Record extracts START
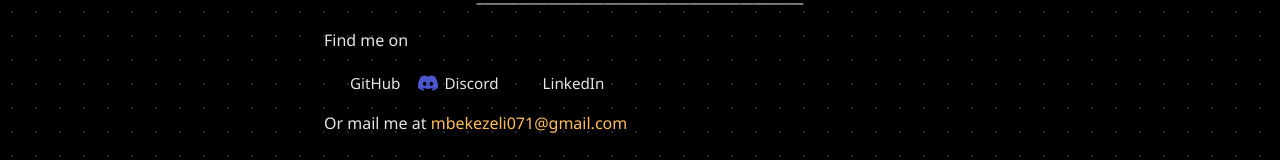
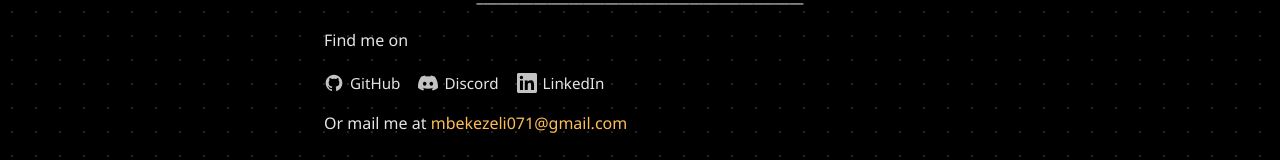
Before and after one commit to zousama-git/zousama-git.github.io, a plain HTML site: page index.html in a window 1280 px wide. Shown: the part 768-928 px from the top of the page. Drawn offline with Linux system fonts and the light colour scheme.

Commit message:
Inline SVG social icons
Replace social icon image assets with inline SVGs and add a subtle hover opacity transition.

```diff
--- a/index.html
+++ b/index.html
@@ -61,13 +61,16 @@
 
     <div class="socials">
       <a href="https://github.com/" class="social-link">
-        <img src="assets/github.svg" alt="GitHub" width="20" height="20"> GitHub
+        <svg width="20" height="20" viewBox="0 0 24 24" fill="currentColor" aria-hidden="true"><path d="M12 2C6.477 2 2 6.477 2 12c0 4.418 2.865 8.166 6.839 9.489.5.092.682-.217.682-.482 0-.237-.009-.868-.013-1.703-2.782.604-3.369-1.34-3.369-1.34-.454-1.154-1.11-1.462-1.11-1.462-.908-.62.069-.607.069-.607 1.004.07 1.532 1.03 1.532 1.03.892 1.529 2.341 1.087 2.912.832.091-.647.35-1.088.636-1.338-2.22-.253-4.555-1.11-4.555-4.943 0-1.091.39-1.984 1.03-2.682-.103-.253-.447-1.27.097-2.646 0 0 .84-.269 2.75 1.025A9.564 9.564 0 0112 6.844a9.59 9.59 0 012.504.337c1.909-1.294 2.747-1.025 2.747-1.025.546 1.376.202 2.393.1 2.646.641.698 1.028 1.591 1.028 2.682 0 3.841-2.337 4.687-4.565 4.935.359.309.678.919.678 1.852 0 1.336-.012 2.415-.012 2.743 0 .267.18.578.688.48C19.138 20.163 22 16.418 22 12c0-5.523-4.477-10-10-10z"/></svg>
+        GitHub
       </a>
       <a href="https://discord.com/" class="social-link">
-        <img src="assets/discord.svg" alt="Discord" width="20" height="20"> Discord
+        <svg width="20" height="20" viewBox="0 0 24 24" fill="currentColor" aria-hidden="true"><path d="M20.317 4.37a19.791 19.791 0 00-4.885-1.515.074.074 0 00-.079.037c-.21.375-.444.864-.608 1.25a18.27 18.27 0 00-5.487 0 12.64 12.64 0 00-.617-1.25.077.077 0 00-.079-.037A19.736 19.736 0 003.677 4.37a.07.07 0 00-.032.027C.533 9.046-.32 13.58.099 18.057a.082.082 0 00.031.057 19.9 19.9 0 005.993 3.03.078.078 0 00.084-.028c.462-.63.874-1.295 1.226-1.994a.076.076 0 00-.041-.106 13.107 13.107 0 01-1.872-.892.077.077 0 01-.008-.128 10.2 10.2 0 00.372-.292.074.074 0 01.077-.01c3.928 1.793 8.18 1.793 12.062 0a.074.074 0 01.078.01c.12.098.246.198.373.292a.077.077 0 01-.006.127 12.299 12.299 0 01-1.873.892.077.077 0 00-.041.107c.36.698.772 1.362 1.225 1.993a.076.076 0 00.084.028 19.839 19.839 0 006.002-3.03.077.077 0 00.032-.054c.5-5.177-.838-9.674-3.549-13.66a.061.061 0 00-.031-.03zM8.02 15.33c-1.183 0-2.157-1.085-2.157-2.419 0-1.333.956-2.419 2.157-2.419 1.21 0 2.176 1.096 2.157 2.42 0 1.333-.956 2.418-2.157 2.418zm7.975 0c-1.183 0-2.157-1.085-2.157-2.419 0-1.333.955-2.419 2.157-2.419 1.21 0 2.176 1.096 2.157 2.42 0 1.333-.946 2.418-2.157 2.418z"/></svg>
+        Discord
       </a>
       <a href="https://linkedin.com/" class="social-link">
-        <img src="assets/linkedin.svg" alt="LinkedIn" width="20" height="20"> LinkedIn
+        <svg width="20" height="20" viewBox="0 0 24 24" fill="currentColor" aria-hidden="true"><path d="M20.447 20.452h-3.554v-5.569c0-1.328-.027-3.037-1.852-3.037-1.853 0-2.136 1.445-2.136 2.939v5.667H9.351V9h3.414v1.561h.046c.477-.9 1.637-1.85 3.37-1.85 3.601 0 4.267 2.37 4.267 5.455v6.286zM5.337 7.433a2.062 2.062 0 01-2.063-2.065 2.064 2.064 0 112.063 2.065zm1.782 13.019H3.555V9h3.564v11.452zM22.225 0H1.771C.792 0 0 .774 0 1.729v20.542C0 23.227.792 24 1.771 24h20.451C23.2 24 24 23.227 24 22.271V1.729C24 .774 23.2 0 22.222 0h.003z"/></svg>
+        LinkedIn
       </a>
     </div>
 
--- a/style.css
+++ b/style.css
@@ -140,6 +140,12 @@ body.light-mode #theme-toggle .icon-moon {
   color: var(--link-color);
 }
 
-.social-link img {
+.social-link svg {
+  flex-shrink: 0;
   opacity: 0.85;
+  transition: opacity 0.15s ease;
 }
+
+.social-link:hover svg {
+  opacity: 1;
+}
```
Record extracts END
Your assignment: Would you copy every line of the entries that includes the word "opacity"?

Response to this task:
Replace social icon image assets with inline SVGs and add a subtle hover opacity transition.
   opacity: 0.85;
+  transition: opacity 0.15s ease;
+  opacity: 1;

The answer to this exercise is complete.